RS: Well, he’s got a primary with Carlos Beruff, two good conservatives, so we’ll see which one. It looks like right now that Marco’s in the lead in the last poll I saw. And then we’ve got two Democrats running, Alan Grayson and…
HH: Oh, that’s the ugliest campaign on the Democratic side. That’s really ugly. Please nominate Alan Grayson.
RS: I know.
HH: Can you please, would you, can you cross over and vote for Alan Grayson for us?
RS: That would make it easier, wouldn’t it?
HH: It sure would. That guy is…
RS: But that…
HH: He’s in my class at Harvard, Governor.
RS: Oh, is he really?
HH: He was crazy for 40 years. Yeah, so…
RS: But a Republican is going to win.
RS: This is, this is, we win in Florida if we campaign hard and we get our message out. And the campaign is about how do we get America back to work, and how do we keep America safe?
HH: All right, let’s talk to Ted Cruz supporters. They cheer, you saw the hall. They were alight with him, and it combined 1976 Reaganesque, a loser giving a great speech in support of the winner, expect at the end he wasn’t the winner, and all of a sudden, it was Nelson Rockefeller at the Cow Palace in 1964 getting booed out of the arena. I haven’t seen anyone booed out of a Republican convention, because I don’t remember ’64. Do you ever remember anyone getting booed out of a convention?
RS: No. This is the time to unify. This is the time to say we have two people on the ballot, let’s pick, and let’s help the person that won the primary. Donald Trump won the primary.
HH: I was in your state for the Miami debate, the last debate.
RS: Oh, yeah.
HH: And I was on the panel with Marco Rubio, John Kasich, and Ted Cruz and Donald Trump. It’s interesting that two out of the four did not endorse, John Kasich and Ted Cruz, and Marco Rubio did, but via videotape. That goes to how brutal it was. You’ve been in some pretty brutal elections.

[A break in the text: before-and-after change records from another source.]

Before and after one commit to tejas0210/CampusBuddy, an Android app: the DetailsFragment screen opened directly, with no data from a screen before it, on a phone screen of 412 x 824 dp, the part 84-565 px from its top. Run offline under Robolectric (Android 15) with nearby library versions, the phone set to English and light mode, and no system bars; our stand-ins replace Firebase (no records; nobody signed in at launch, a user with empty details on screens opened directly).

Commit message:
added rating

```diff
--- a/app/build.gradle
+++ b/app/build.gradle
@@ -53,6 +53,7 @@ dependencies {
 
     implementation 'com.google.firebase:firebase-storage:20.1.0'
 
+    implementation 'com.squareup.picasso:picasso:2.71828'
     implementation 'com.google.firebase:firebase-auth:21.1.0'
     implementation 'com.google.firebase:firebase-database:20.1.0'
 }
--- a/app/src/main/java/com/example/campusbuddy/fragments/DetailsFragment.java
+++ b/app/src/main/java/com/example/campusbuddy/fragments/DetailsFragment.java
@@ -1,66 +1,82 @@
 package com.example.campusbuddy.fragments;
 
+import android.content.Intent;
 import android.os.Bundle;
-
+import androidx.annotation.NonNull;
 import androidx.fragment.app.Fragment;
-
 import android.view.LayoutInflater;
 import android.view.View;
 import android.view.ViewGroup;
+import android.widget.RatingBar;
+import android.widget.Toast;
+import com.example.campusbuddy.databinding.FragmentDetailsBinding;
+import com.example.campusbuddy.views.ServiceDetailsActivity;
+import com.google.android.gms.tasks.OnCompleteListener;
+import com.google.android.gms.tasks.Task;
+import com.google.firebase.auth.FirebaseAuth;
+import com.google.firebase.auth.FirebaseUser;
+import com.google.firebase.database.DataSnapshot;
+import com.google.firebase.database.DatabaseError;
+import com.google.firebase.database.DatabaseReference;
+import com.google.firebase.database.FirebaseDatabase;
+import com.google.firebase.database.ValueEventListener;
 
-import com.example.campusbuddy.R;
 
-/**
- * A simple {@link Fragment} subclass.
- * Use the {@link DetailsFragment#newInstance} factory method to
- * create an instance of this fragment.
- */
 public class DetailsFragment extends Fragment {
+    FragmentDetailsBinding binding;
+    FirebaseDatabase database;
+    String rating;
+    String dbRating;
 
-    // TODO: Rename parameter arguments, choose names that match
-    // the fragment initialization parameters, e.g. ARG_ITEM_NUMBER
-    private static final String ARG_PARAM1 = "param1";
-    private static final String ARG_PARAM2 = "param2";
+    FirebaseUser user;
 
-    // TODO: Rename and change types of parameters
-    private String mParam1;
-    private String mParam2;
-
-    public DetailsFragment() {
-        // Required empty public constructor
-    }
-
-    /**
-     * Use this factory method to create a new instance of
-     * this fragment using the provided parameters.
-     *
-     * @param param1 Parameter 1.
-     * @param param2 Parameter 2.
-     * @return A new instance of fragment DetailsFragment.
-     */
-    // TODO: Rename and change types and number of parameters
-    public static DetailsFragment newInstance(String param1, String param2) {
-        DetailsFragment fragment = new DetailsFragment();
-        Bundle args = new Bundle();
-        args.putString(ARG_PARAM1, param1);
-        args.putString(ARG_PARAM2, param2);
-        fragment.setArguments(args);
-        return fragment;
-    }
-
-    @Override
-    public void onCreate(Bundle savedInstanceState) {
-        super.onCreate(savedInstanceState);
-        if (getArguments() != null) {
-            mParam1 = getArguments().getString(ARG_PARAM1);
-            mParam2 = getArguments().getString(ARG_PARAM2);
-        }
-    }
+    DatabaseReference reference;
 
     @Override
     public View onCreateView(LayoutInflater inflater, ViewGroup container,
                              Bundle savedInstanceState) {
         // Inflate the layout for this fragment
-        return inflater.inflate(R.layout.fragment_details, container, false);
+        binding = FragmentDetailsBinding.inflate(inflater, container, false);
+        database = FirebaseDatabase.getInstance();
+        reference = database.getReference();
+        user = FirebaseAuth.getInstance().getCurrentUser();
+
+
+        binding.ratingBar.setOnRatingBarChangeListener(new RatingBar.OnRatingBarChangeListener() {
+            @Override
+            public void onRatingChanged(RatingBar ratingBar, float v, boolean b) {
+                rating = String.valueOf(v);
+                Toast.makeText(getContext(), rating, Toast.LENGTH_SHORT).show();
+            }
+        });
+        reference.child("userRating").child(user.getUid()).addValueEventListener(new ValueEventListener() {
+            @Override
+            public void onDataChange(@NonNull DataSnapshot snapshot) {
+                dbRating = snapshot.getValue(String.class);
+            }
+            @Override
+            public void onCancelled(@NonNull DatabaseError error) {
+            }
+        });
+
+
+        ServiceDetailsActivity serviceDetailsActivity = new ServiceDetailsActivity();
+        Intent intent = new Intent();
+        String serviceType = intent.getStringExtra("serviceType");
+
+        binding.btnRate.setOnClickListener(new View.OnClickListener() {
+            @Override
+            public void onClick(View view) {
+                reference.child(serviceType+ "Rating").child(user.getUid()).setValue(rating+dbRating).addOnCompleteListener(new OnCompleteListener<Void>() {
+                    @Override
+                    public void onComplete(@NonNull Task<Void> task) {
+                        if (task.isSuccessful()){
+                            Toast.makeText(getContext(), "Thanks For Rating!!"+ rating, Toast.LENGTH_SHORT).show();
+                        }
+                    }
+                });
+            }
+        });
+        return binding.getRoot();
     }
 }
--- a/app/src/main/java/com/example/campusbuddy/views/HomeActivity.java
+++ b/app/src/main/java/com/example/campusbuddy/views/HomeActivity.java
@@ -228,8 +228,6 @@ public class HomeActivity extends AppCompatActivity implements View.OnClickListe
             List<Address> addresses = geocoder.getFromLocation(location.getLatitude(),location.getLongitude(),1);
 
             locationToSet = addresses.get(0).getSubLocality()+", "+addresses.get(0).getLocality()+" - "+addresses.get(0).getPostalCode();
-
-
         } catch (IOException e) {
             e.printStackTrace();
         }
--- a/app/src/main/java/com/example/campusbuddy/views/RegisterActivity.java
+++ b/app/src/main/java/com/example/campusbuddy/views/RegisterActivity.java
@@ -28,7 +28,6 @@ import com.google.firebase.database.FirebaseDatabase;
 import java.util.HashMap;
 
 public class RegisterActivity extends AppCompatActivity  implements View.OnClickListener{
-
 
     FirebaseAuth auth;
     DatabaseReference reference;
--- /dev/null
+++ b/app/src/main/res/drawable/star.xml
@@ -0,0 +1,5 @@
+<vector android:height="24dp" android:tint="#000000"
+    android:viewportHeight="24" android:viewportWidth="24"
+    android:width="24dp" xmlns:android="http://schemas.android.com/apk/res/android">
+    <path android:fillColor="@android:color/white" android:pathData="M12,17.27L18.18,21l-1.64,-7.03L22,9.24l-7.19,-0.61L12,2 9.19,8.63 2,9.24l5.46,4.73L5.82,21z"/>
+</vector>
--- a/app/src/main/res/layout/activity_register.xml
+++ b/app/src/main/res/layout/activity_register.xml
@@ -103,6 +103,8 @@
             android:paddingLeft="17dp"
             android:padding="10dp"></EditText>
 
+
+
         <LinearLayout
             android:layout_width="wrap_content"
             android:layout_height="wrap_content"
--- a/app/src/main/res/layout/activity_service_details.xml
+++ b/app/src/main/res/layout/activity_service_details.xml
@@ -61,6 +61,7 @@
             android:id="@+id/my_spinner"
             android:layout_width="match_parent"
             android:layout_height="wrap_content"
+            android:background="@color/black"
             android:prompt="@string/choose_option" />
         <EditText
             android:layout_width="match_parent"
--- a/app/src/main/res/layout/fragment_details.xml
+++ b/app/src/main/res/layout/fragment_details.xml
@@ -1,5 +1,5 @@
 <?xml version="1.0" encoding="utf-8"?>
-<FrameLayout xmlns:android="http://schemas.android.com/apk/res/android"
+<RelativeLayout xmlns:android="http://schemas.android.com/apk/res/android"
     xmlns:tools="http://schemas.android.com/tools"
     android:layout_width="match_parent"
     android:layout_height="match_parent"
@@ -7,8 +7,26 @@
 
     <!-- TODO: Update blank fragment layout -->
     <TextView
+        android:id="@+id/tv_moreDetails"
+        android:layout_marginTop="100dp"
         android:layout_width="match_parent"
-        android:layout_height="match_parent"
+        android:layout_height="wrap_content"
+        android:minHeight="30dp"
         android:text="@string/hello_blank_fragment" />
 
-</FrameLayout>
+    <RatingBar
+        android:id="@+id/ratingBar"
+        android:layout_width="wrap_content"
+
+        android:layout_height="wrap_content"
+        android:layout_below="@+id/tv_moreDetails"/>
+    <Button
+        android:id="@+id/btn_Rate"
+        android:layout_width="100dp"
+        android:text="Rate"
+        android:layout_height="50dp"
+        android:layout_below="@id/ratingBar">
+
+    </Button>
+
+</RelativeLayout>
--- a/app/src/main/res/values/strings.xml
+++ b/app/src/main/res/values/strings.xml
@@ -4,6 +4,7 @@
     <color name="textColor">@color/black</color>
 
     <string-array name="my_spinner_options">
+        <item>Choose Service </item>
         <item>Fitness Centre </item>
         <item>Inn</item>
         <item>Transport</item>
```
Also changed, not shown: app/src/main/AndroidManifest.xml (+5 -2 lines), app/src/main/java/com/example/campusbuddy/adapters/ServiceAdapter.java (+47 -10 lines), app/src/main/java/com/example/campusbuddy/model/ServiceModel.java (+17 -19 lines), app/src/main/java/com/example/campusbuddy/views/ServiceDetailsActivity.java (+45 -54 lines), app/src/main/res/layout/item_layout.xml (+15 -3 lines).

HH: But you do have to get over it at the end, right?
RS: Yeah, well, you have to get over it. Is it about you? Or is it about the party? I mean, this is not really a truth, it’s not about Hillary Clinton or Donald Trump. It’s about the survival of the American dream. That’s what we’re fighting over. What’s America going to be like? Are you going to have the chance, look, I grew up in poverty. I lived in public housing when I started school. I don’t even know my natural dad. And I was able to build businesses and now run for governor. And so that’s the part of this American dream. Is that going to continue? Or do you have to be rich to even start a business anymore?
HH: Now you’re termed out. You have two years left…
HH: …which is actually a very long time in a state. John Kasich has two years left. What’s Rick Scott going to do after you get to run one of the great states in the country, I’m from California now, and so we kind of compete with you guys, but we give you a 30 percentage point head…
RS: You send, yeah, you send us all your jobs.
HH: You send us all of our people who make money. It’s at 13%. No taxes in Florida, right?
RS: Thank you very much. That’s right. I know. That’s right.
HH: How do you guys pay for your state without a 13%…would you tell Jerry Brown how you do that without a 13% income tax?
RS: Well, getting 110 million tourists that pay 24% of our sales tax, and then getting people to come down and buy a house and don’t use it. That probably helps, because they pay our property taxes. That’s how our budgets pay for itself. I cut taxes $5.5 billion dollars, and our budget is up $12 billion dollars in revenues. It works.
HH: Okay, so one minute left, what’s ahead for Rick Scott?
RS: Well, we’ll see what’s going to happen after this. I’ve got two and a half years. I’m going to be number one in jobs, number one in education, number one in public safety.
HH: You know, Ohio is going to go with you, and Mike Pence is probably going to say the Hoosier state will beat you, but you’ve got a heck of a state, Governor Scott, thank you for getting up early and coming over. And the message coming into tonight with Donald Trump, how do you think he’ll do?
RS: Oh, he’s going to do great. You know, he’s a great speaker, and this has been a great convention. It’s been fun to be here.
HH: Rick Scott, it has been fun to be here, Governor Scott. Good to have you.
RS: Thanks, Hugh.
End of interview.